◆ **DATA FOR REVIEW**
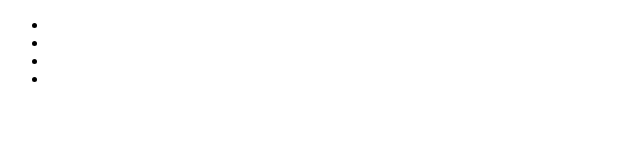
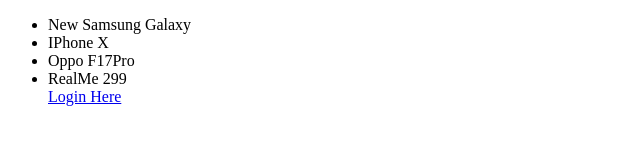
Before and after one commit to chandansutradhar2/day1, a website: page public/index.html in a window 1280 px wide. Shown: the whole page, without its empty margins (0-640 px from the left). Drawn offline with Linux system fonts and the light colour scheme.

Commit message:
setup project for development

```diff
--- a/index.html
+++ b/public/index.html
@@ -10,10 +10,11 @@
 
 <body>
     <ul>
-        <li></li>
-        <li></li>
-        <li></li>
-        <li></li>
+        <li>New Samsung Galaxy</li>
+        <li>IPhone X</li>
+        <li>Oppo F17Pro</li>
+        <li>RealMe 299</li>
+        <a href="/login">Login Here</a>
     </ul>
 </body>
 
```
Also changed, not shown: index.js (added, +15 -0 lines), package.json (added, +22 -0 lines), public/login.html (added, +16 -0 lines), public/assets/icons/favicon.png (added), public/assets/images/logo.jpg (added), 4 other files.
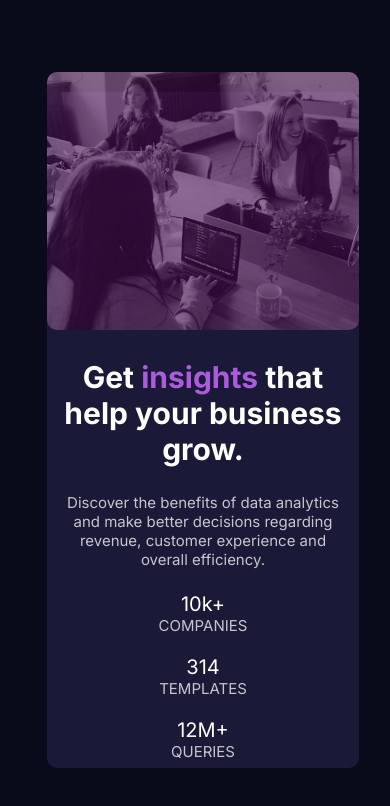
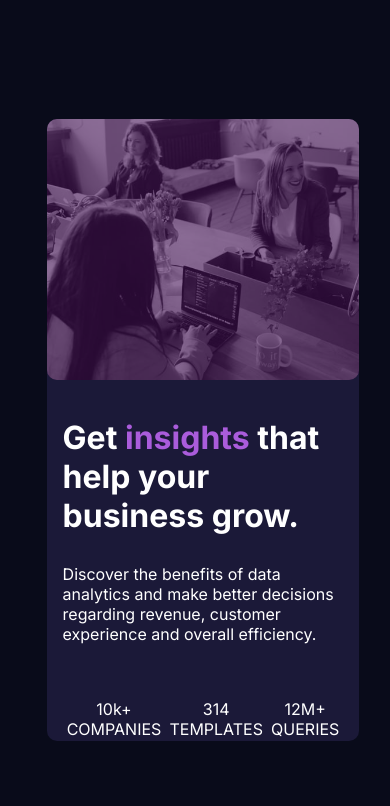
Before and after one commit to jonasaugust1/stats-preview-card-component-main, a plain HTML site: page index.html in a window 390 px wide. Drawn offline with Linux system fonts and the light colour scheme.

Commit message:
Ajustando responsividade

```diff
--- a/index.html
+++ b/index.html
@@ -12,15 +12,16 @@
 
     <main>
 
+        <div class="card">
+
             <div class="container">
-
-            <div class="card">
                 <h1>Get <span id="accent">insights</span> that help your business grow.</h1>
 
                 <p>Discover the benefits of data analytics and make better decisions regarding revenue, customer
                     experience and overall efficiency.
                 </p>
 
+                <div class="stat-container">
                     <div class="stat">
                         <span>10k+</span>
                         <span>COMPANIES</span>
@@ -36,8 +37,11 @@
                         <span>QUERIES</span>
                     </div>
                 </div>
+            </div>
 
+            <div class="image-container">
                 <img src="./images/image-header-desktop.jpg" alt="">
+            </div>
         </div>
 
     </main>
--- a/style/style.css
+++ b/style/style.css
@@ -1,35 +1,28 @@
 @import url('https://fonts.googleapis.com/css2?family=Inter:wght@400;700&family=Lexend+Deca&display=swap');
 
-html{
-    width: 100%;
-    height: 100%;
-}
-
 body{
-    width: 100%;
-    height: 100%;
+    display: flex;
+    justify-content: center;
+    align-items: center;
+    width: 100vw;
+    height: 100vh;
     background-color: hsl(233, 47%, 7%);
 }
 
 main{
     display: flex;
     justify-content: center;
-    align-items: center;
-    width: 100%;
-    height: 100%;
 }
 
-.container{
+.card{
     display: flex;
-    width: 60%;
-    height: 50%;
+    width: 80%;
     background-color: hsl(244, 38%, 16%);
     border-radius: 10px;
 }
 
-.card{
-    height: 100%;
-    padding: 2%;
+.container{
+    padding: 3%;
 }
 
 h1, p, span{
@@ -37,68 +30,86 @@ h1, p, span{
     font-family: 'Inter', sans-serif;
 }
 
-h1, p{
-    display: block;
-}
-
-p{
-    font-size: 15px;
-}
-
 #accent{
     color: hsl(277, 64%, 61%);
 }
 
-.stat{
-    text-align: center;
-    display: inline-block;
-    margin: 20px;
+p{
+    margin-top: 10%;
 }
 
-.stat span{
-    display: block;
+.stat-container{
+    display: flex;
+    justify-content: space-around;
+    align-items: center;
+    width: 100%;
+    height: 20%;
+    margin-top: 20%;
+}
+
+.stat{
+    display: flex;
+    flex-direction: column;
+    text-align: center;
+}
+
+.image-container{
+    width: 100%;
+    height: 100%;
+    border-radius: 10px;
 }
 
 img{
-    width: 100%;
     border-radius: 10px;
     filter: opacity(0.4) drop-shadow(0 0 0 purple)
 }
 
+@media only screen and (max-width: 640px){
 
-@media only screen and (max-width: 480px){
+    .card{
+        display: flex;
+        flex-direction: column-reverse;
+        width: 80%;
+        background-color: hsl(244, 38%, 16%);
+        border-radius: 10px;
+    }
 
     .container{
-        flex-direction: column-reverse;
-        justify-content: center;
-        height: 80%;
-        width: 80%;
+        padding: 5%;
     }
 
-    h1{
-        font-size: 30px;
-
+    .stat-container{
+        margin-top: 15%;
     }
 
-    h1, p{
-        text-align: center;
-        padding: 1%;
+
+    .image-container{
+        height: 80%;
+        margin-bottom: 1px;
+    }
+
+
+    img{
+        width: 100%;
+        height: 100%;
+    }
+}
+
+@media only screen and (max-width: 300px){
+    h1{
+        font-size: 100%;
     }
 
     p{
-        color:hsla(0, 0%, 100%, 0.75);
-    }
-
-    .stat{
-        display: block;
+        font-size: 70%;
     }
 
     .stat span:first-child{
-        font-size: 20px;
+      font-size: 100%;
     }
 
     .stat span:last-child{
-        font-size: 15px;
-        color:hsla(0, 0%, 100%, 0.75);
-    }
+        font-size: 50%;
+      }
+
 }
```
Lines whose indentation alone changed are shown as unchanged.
...
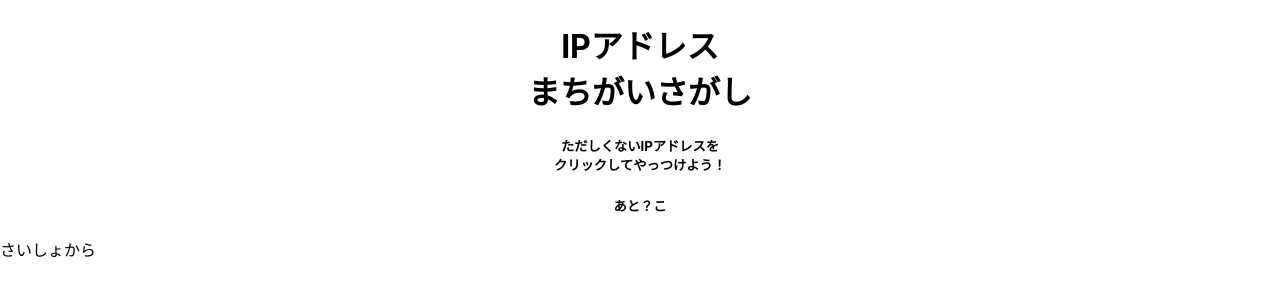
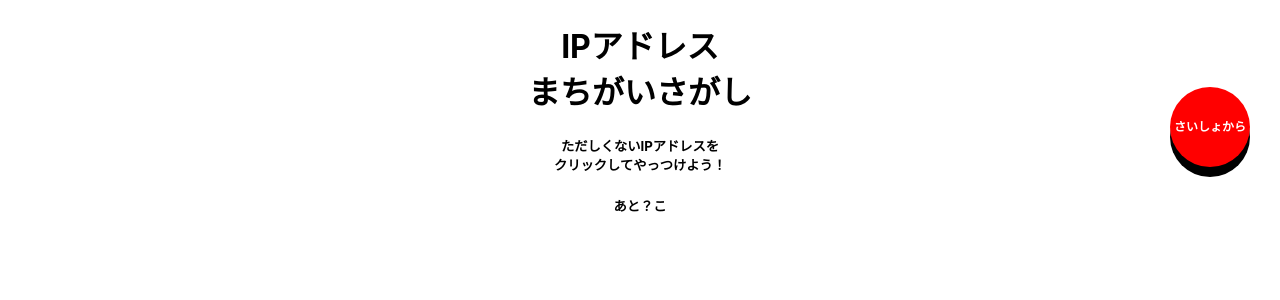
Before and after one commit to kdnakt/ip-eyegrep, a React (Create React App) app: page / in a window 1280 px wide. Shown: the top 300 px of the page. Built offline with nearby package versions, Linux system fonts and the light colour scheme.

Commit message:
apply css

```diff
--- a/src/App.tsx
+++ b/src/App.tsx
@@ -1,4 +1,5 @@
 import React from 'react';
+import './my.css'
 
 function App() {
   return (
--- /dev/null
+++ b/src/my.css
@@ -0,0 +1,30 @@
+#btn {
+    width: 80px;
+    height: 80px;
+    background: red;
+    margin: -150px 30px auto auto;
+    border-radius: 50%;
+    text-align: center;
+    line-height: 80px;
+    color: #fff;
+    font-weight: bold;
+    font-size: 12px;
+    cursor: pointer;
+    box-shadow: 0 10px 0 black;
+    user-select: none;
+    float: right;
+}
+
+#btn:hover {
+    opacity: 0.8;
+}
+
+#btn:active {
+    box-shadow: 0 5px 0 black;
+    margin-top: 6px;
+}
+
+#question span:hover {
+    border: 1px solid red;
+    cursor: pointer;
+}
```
* * *
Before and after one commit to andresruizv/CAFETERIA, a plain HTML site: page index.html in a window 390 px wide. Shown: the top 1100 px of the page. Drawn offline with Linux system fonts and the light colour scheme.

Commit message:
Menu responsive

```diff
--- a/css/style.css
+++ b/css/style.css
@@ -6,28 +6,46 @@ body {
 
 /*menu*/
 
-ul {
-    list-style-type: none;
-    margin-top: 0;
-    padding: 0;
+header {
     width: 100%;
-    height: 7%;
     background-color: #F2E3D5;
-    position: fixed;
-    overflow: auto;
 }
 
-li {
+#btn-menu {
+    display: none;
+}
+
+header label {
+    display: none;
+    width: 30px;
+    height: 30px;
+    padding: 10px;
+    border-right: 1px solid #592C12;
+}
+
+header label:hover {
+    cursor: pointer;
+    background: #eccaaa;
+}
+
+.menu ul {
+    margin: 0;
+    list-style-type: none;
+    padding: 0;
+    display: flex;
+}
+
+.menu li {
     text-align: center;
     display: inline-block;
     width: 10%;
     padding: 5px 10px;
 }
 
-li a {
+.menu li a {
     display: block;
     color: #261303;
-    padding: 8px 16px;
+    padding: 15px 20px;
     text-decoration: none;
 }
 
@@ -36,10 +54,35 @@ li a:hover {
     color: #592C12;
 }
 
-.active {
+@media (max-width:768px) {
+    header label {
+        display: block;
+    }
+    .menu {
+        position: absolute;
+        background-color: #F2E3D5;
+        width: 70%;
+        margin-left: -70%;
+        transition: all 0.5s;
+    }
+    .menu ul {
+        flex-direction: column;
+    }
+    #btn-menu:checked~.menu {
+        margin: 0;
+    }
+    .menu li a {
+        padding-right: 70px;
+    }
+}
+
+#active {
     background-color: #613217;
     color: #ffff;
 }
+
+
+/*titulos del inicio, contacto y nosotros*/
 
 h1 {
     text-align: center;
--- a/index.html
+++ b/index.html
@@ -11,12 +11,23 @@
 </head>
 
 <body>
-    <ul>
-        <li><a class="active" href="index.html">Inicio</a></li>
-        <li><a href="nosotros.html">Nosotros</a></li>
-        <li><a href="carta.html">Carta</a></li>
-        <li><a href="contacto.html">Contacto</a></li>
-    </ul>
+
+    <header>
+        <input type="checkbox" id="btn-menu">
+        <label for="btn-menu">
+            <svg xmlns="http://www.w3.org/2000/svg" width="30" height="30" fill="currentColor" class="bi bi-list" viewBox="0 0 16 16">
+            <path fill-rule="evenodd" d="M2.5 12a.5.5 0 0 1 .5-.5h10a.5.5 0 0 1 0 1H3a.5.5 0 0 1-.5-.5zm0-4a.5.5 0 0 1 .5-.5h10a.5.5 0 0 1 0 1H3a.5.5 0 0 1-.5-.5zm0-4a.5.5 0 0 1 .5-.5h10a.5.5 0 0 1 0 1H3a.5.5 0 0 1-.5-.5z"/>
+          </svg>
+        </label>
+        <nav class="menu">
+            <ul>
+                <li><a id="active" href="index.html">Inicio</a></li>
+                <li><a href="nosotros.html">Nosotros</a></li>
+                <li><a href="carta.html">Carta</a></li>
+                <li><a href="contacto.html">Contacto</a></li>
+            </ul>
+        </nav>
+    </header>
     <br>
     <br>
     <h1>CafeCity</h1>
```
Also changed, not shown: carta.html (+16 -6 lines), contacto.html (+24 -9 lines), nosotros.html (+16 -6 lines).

◆ **WHAT YOU WILL DO**
The response must repeat exactly the lines above from the one with "Before and after one commit to chandansutradhar2/day1, a" through the one with "to jonasaugust1/stats-preview-card-component-main, a", including both, and must contain no pictures and no other text.

◆ **SOLUTION FOR THIS EXERCISE**
Before and after one commit to chandansutradhar2/day1, a website: page public/index.html in a window 1280 px wide. Shown: the whole page, without its empty margins (0-640 px from the left). Drawn offline with Linux system fonts and the light colour scheme.

Commit message:
setup project for development

```diff
--- a/index.html
+++ b/public/index.html
@@ -10,10 +10,11 @@
 
 <body>
     <ul>
-        <li></li>
-        <li></li>
-        <li></li>
-        <li></li>
+        <li>New Samsung Galaxy</li>
+        <li>IPhone X</li>
+        <li>Oppo F17Pro</li>
+        <li>RealMe 299</li>
+        <a href="/login">Login Here</a>
     </ul>
 </body>
 
```
Also changed, not shown: index.js (added, +15 -0 lines), package.json (added, +22 -0 lines), public/login.html (added, +16 -0 lines), public/assets/icons/favicon.png (added), public/assets/images/logo.jpg (added), 4 other files.
Before and after one commit to jonasaugust1/stats-preview-card-component-main, a plain HTML site: page index.html in a window 390 px wide. Drawn offline with Linux system fonts and the light colour scheme.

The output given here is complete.